According to NHSTA, on average, over 10,000 people died each year (2010 to 2014) in drunk-driving crashes nationwide while California recorded 882 deaths. During the 2014 Labor Day holiday weekend (6 p.m. August 29 – 5:59 a.m. September 2), 40% of the fatalities in traffic crashes involved drunk drivers, which was the highest percentage over the five years 2010 to 2014. And nighttime proves to be the most dangerous time to be out on the roads: During the 2014 Labor Day holiday period, 83% of drunk-driving crash fatalities occurred between 6 p.m. and 5:59 a.m. – as compared to half of all drunk-driving crash fatalities throughout the rest of that year.

Additionally, 40% of crash fatalities on Labor Day weekend in 2014 involved drunk drivers (with blood alcohol concentrations [BACs] of .08 or higher), amounting to 162 lives lost nationwide and 20 in California. And we’re not just talking about a little bit of alcohol, either. More than a quarter (28%) of the crash fatalities that occurred on Labor Day weekend involved drivers with BACs of .15 or higher—almost twice the illegal limit.

“People need to understand that drunk driving is not only deadly, but it is illegal,” said Chief Karen Comstock. “Drunk driving is a massive problem in the United States, with more than 10,000 people dying annually. Drivers need to pay attention to their own driving, but also to others on the road who could be driving drunk,” she added. “It is your business. If you think you see a drunk driver, report them – call 911.”

The reality is that people aren’t invincible. Of the 9,967 people who were killed in impaired-driving crashes in 2014, 64% were the drunk drivers themselves. Those 6,391 drunk drivers thought they would make it to their destinations, but they didn’t.

Chino PD reminds everyone:

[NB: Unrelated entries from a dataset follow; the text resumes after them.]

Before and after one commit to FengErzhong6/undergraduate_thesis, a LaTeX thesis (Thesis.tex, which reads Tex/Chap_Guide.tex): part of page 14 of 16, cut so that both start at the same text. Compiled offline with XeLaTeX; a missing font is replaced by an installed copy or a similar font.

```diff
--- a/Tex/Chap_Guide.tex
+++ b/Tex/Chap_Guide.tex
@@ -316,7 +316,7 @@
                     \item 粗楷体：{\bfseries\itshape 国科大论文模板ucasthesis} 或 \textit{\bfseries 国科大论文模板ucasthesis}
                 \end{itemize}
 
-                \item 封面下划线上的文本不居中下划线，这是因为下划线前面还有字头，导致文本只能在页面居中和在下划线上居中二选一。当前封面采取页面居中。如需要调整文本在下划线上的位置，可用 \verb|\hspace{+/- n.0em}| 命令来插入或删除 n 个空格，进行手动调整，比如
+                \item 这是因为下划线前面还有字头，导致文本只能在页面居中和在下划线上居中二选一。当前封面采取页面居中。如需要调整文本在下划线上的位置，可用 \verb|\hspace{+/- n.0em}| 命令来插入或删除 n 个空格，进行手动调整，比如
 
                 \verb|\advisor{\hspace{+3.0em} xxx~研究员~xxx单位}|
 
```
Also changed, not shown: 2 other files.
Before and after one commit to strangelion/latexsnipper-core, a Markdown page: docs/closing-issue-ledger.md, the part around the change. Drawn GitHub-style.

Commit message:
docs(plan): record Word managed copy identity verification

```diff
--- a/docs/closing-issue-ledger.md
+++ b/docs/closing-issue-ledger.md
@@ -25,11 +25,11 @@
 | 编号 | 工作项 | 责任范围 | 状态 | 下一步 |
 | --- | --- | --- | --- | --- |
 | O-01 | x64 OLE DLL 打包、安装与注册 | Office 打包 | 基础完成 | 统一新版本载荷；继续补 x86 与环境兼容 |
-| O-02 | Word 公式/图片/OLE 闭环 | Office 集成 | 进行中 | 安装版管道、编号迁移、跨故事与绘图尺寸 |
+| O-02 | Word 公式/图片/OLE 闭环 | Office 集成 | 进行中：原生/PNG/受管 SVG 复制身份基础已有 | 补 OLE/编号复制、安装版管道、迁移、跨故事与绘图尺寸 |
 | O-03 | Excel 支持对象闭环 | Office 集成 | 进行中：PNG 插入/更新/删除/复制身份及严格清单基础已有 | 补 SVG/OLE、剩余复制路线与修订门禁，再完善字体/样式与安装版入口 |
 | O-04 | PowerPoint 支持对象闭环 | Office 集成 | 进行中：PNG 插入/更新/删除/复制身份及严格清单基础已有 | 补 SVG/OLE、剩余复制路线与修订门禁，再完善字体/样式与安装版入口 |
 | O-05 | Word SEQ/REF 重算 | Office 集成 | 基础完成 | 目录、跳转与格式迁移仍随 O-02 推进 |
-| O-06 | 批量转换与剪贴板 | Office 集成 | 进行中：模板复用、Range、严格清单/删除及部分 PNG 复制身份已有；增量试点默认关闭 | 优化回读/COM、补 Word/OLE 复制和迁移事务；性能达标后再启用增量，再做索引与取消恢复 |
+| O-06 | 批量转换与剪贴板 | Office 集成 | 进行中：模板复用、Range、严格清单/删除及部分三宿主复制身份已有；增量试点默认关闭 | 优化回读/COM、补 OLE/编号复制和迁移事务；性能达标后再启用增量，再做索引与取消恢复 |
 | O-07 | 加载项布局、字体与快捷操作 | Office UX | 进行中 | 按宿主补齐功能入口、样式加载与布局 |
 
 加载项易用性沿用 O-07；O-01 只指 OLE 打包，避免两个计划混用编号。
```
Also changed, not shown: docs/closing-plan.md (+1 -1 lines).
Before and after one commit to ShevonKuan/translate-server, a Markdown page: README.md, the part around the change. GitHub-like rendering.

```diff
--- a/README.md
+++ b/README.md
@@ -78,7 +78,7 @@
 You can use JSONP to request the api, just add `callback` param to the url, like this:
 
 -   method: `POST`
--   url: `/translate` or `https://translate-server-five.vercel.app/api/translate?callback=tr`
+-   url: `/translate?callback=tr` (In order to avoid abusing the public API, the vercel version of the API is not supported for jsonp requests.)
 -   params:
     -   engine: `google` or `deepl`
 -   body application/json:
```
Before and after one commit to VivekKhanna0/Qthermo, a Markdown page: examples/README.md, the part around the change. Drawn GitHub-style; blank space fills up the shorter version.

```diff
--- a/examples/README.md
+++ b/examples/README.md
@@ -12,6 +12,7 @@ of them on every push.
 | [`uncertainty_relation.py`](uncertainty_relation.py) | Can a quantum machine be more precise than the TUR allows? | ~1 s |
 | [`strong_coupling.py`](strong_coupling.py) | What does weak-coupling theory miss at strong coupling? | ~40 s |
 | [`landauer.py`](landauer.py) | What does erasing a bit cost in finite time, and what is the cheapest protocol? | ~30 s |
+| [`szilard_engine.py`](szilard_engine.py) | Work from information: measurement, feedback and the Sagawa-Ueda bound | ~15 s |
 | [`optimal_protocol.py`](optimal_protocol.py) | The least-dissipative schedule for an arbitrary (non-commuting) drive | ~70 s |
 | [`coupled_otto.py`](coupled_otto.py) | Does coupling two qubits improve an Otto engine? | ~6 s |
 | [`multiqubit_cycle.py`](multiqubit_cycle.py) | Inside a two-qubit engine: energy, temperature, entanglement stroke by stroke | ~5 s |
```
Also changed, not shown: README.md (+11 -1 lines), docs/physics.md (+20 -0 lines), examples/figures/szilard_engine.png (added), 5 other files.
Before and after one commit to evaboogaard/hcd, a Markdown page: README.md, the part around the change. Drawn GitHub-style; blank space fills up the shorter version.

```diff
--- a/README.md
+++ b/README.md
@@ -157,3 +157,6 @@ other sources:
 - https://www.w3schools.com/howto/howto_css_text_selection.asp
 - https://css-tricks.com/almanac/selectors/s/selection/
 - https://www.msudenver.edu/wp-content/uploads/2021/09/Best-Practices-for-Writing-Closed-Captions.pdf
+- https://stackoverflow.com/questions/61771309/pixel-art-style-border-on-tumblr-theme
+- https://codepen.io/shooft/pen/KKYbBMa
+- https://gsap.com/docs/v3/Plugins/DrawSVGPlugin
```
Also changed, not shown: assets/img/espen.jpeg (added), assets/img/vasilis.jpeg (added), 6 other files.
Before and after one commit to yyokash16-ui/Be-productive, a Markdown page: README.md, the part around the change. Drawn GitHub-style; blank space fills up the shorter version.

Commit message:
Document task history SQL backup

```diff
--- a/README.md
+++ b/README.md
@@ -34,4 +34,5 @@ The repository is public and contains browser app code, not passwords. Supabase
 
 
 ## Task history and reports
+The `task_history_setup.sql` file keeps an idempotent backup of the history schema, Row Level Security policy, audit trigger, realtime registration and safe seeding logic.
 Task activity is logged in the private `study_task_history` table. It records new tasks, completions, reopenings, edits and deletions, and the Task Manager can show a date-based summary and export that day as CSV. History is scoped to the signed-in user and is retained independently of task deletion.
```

  • Plan a safe way home before the fun begins.
  • Before drinking, designate a sober driver.
  • Drivers are encouraged to download the Designated Driver VIP, or “DDVIP,” free mobile app for Android or iPhone.  The DDVIP app helps find nearby bars and restaurants that feature free incentives for the designated sober driver, from free non-alcoholic drinks to free appetizers and more.  The feature-packed app even has social media tie-ins and even a tab for the non-DD to call Uber, Lyft or Curb.
  • DRUGS, MEDICATION & ALCOHOL = CRASHES:  Recent statistics reveal that 30% of drivers in fatal crashes had one or more drugs in their systems. A study of active drivers showed more tested positive for drugs that may impair driving (14%) than did for alcohol (7.3%).  Of the drugs, marijuana was most prevalent, at 7.4%, slightly more than alcohol.
  • If you know someone who is about to drive or ride while impaired, take your friend’s keys and help your friend make other arrangements to get to where he or she is going safely

As the summer winds to an end, remember that there’s no excuse for drunk or impaired driving.  Drive Sober or Get Pulled Over.

Chino PD DUI Checkpoint Results

Staff Reports  dui+checkpoint2

Chino – Chino Police Department conducted a DUI checkpoint June 10 from 8 p.m. to 3 a.m. on the 12300 block of Mountain Avenue.

Out of the 870 vehicles to drive through, 2 arrests were made for DUI, 12 citations for driving while suspended/unlicensed, 6 vehicles were towed, and 6 other citations were given.

Chino PD remains committed to keep drunk drivers off the street and also encourages people to look for alternate ways of transportation if they know they will be drinking.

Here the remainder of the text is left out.